when I'm writing Bruce in third-person limited, the man
tends to express himself in oblique, tangential, euphemistic,
and all-around *annoying* ways. He goes *on* with his bad
self. He could out-filibuster Melville. He's a *gigantic* drama
queen, and he's Bruce.
In order to get to the heart(s) of the matter(s) in question, I
have to *work* for it, and, in terms of third-person limited,
work = verbiage.
In second-person… well, the feeling is closer to writing from
within the character than it is (for me, anyway) to having a
ring-side seat *to* the character's mental and emotional
processes. From within, there's no real need to *let* Bruce
(or any other character) talk around his thoughts and
emotions, and *every* real need to avoid letting Bruce do
of the kind.
Therefore, altering the POV of this story felt like nothing less
than first squatting in Bruce's brain, and then pulling in some
other, grabbier me in from the audience. I felt like an
invader, like the world's most ubiquitous house-guest, like --
I don't know.
I recognize that this is mostly me being a very *neurotic*
writer, but, well… here's one of the passages which made
me twitch a bit to alter:
You had looked in his eyes and seen yourself, seen the
past, smelled it and knew it --
You didn't recoil. You thought -- you thought, perhaps, this
would -- that you could --
You've only ever desired more from Jason, of him and for him
and from him.
Bruce had looked in Jason's eyes and seen himself, seen
the past, smelled it and knew it --
He didn't recoil. Bruce had thought -- he'd thought, perhaps,
this would -- that he could --
Bruce has only ever desired more from Jason, of him and
for him and from him.
Chances are, they don't seem very different to anyone but
myself. Certainly, I doubt that the edited version seems as
creepy to many of you reading as it did to *me*. Just the
same… it really wouldn't have come *out* like that if,

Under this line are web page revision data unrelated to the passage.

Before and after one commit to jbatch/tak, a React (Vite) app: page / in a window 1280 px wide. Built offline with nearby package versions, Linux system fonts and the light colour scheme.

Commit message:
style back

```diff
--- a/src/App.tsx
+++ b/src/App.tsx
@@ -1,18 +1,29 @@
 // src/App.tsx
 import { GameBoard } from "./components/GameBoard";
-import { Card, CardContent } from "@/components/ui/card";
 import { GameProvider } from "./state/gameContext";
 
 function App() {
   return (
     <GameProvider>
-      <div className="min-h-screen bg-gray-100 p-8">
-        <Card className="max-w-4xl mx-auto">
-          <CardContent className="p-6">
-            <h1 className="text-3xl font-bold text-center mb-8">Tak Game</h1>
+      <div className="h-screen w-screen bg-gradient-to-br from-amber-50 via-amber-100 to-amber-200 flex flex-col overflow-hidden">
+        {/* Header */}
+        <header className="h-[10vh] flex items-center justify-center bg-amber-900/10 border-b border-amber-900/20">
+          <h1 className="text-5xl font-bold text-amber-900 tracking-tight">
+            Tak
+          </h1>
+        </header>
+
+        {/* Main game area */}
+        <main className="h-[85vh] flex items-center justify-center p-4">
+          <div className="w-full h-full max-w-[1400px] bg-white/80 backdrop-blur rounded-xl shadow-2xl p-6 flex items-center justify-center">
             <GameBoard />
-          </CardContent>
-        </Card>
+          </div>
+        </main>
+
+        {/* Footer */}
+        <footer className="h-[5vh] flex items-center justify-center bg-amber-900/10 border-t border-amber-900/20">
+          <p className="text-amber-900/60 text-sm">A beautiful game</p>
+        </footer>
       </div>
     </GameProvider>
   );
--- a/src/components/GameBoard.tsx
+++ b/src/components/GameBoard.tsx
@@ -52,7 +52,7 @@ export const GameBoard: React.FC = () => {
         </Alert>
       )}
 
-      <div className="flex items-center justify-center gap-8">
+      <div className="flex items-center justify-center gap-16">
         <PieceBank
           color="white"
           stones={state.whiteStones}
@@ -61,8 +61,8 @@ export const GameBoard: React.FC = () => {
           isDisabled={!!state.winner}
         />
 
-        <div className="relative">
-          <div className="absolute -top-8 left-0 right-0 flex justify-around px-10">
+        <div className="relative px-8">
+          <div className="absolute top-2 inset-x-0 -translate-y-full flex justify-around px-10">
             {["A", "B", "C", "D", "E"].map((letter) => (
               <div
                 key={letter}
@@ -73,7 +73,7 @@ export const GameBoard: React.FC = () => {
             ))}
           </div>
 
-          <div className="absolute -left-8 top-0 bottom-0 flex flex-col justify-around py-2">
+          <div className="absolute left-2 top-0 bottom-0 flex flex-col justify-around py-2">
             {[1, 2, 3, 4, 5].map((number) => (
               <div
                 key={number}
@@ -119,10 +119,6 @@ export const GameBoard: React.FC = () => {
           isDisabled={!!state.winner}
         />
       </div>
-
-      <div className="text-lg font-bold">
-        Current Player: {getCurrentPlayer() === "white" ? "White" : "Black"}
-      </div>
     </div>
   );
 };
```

I'd started out with third-person limited. It might've been
more like (in first draft, I'm just riffing, etc., etc.):
Bruce had found himself looking into Jason's eyes and
he had seen --
He'd seen himself, and a part of himself which he knows,
now, he will never be able to leave in the past where it --
Would Jason think it belonged in the past? Bruce isn't sure,
and while he aspires (always) to do more, to *be* more --
While there's nothing he wants more, sometimes, than to be
a man who Jason didn't consider hopelessly naïve, or simply
Look, I've already half-forgotten what the original point in
that passage was. *laughs* Chances are, I'd still have found
a way to get there, but, as you can see, it would've taken a
lot more than four sentences and sentence-fragments, and a
*lot* more Bruce-ian verbal misdirection. And so --
Third question: Does this make *any* sense to you? Have
you ever felt the need to change a POV from one style to
another? Did it make the story feel different for you? Show